“It was clear to us – and to everyone who loves the PGA Tour and the game of golf as a whole – that the dispute was undermining growth of our sport and threatened the very survival of the PGA Tour, and it was unsustainable,” Price. said “While we had significant wins in the lawsuit, our players, fans, partners, staff, charities and communities would lose out in the long term.”
Price acknowledged that with negotiations for a final deal still unfolding, “there are no guarantees that we will get the final approval” of a deal from the tour’s governing body. Over the weekend, one member of the board, former AT&T chief executive Randall Stephenson, resigned. In a letter about his exit, Stephenson said, “the construction currently being negotiated by management is not one that I can objectively evaluate or in good conscience support.”
Tour executives were eager to show how the deal leaves them positioned to run the day-to-day operations of professional golf. The tour’s commissioner, Jay Monahan, has been signed on as the chief executive of the new company, expected to be called PGA Tour Enterprises, and the tour is expected to fill a majority of the company’s board seats.
They were much less eager to discuss how Yasir al-Rumayyan, the governor of the wealth fund, will serve as the chairman of PGA Tour Enterprises and how the framework agreement envisages vast investment rights for a Riyadh-based fund whose power and value have swelled in. recent years
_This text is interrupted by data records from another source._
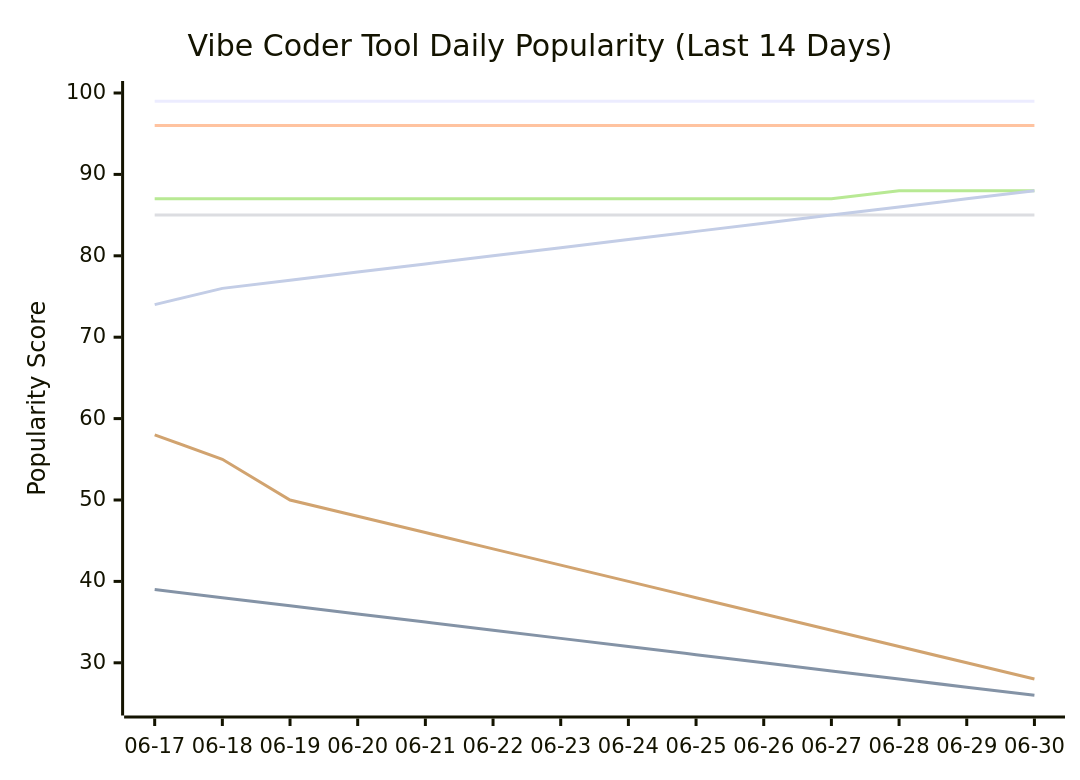
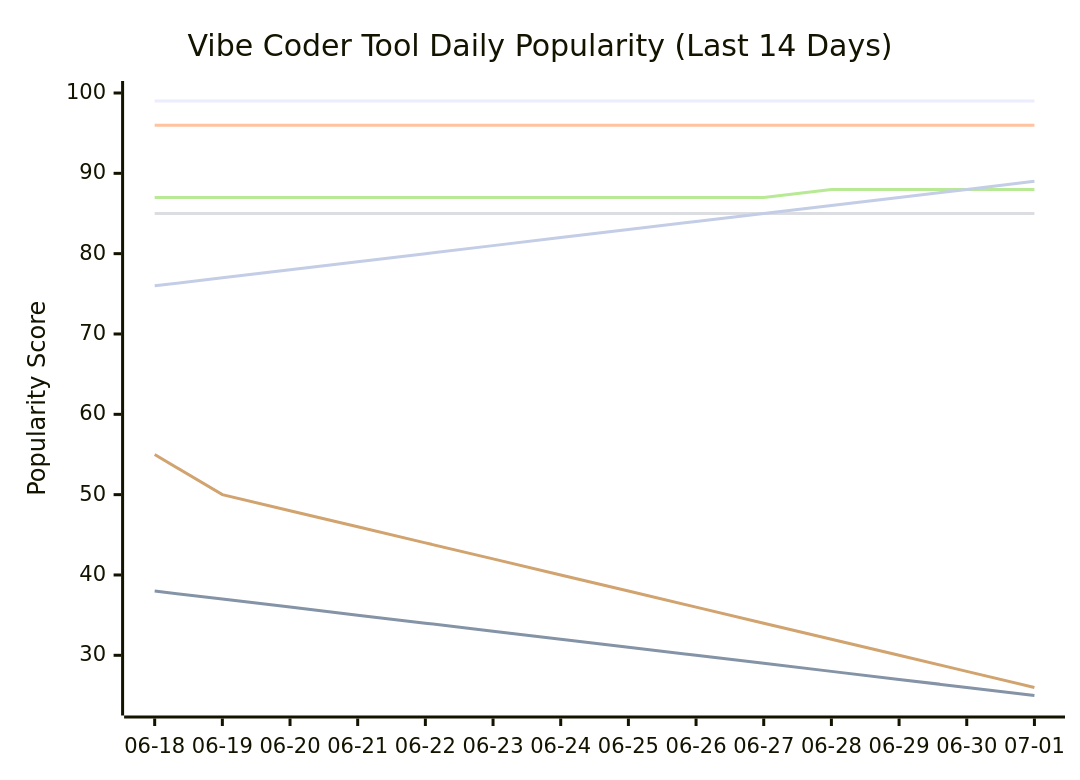
Before and after one commit to tykimos/ai-whatchelin: the seventh of 11 diagrams in README.md, drawn with Mermaid. The commit also changed other lines of this file and 4 other files, not shown here.

````diff
--- a/README.md
+++ b/README.md
@@ -1769,13 +1774,13 @@
 ```mermaid
 xychart-beta
     title "Vibe Coder Tool Daily Popularity (Last 14 Days)"
-    x-axis ["06-17", "06-18", "06-19", "06-20", "06-21", "06-22", "06-23", "06-24", "06-25", "06-26", "06-27", "06-28", "06-29", "06-30"]
-    y-axis "Popularity Score" 25 --> 100
+    x-axis ["06-18", "06-19", "06-20", "06-21", "06-22", "06-23", "06-24", "06-25", "06-26", "06-27", "06-28", "06-29", "06-30", "07-01"]
+    y-axis "Popularity Score" 24 --> 100
     line "Claude Code" [99, 99, 99, 99, 99, 99, 99, 99, 99, 99, 99, 99, 99, 99]
-    line "GH Copilot" [39, 38, 37, 36, 35, 34, 33, 32, 31, 30, 29, 28, 27, 26]
+    line "GH Copilot" [38, 37, 36, 35, 34, 33, 32, 31, 30, 29, 28, 27, 26, 25]
     line "Cursor" [96, 96, 96, 96, 96, 96, 96, 96, 96, 96, 96, 96, 96, 96]
     line "Windsurf" [85, 85, 85, 85, 85, 85, 85, 85, 85, 85, 85, 85, 85, 85]
-    line "Codex CLI" [87, 87, 87, 87, 87, 87, 87, 87, 87, 87, 87, 88, 88, 88]
-    line "Gemini CLI" [58, 55, 50, 48, 46, 44, 42, 40, 38, 36, 34, 32, 30, 28]
-    line "Antigravity" [74, 76, 77, 78, 79, 80, 81, 82, 83, 84, 85, 86, 87, 88]
+    line "Codex CLI" [87, 87, 87, 87, 87, 87, 87, 87, 87, 87, 88, 88, 88, 88]
+    line "Gemini CLI" [55, 50, 48, 46, 44, 42, 40, 38, 36, 34, 32, 30, 28, 26]
+    line "Antigravity" [76, 77, 78, 79, 80, 81, 82, 83, 84, 85, 86, 87, 88, 89]
 ```
````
Neither al-Rumayyan nor Norman agreed to testify at Tuesday’s hearing, citing scheduling conflicts. But documents released by the subcommittee suggest both will be factors in an investigation that could last months.
The effort to oust Norman was well under way by May 24, when the chairman of the PGA Tour board, Edward D. Herlihy, sent a proposed cover letter to Michael Klein, a banker working with the wealth fund. The proposal required Norman, as well as a British outfit central to developing LIV, to “cease” work on LIV within a month of “the management transition to the PGA Tour”.